Up-Converting and Long-Persistent Near-Infrared Luminescent Nanomaterials: Applications from Bio-imaging to Crude Oil Sensing

W. Wang, Z. Pan
Aramco Services Company,
United States

Keywords: up-conversion luminescence, long-persistent luminescence, near infrared luminescence, nanoparticles, bio-imaging, crude oil sensing
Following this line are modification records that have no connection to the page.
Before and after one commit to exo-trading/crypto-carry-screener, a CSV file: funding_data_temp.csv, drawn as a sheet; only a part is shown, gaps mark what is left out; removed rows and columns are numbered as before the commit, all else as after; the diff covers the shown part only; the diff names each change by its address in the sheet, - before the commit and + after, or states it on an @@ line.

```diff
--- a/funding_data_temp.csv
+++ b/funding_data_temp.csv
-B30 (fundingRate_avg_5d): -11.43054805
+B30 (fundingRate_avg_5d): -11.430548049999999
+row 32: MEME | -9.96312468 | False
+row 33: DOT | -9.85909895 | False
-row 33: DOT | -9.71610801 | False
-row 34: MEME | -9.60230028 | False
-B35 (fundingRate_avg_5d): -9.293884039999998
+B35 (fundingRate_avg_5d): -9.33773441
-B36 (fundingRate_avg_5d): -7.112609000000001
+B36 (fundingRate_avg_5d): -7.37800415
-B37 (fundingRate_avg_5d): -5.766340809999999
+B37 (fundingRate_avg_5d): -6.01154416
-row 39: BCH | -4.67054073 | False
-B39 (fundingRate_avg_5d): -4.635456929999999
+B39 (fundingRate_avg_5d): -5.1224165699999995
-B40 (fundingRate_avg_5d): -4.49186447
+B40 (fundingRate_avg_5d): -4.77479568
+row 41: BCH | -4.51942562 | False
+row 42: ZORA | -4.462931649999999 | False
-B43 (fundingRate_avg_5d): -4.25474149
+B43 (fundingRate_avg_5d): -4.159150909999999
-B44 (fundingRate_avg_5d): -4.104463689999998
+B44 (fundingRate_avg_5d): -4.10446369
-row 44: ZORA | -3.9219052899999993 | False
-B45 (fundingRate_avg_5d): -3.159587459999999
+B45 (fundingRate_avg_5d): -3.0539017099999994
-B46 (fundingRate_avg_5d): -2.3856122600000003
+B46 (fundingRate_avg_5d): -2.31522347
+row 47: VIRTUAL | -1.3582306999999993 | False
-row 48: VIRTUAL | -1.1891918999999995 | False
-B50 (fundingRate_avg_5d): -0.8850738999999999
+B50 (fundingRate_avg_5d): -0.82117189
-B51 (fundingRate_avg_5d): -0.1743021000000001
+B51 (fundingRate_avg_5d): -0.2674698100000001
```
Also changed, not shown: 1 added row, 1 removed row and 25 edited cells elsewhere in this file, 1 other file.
In vivo fluorescence imaging suffers from suboptimal signal-to-noise ratio and shallow detection depth, which is caused by the strong tissue autofluorescence under constant external excitation and the scattering and absorption of short-wavelength light in tissues. Here we address these limitations by using two types of special optical imaging nanoprobes, photostimulable near-infrared (NIR) persistent luminescence nanoparticles (PLNPs) and NIR upconversion nanoparticles (UCNPs), which allow optical imaging to be performed in an autofluorescence-free manner. Our studies reveal promising potential of these nanoprobes in cell tracking and tumor targeting, exhibiting exceptional sensitivity and penetration that far exceed those afforded by conventional fluorescence imaging. Similarly, in oil industry, current fluorescent nanoparticles-based tracer sensing techniques for oilfield applications also suffer from insufficient sensitivity, which is mainly caused by the interference of the background fluorescence from the organic residues in crude oil-brine mixture under constant external excitation. The unique optical properties of PLNPs and UCNPs enable a background fluorescence-free measurement condition for ultrahigh-sensitivity crude oil sensing. By using novel near-infrared persistent luminescent nanoparticles as a tracer nanoagent, we achieved a tracer detection limit at the single-digit ppb level of nanoparticles concentration in high oil fraction oil-water mixtures via a convenient, CCD camera based imaging technique without any pretreatment or phase separation of the fluid samples. This detection limit is about four to five orders of magnitude lower than that obtained using conventional spectral methods. Our research demonstrated that the new luminescent nanoagents and imaging detection method have wide application from fundamental bio-imaging study to potential industrial practice in crude oil sensing.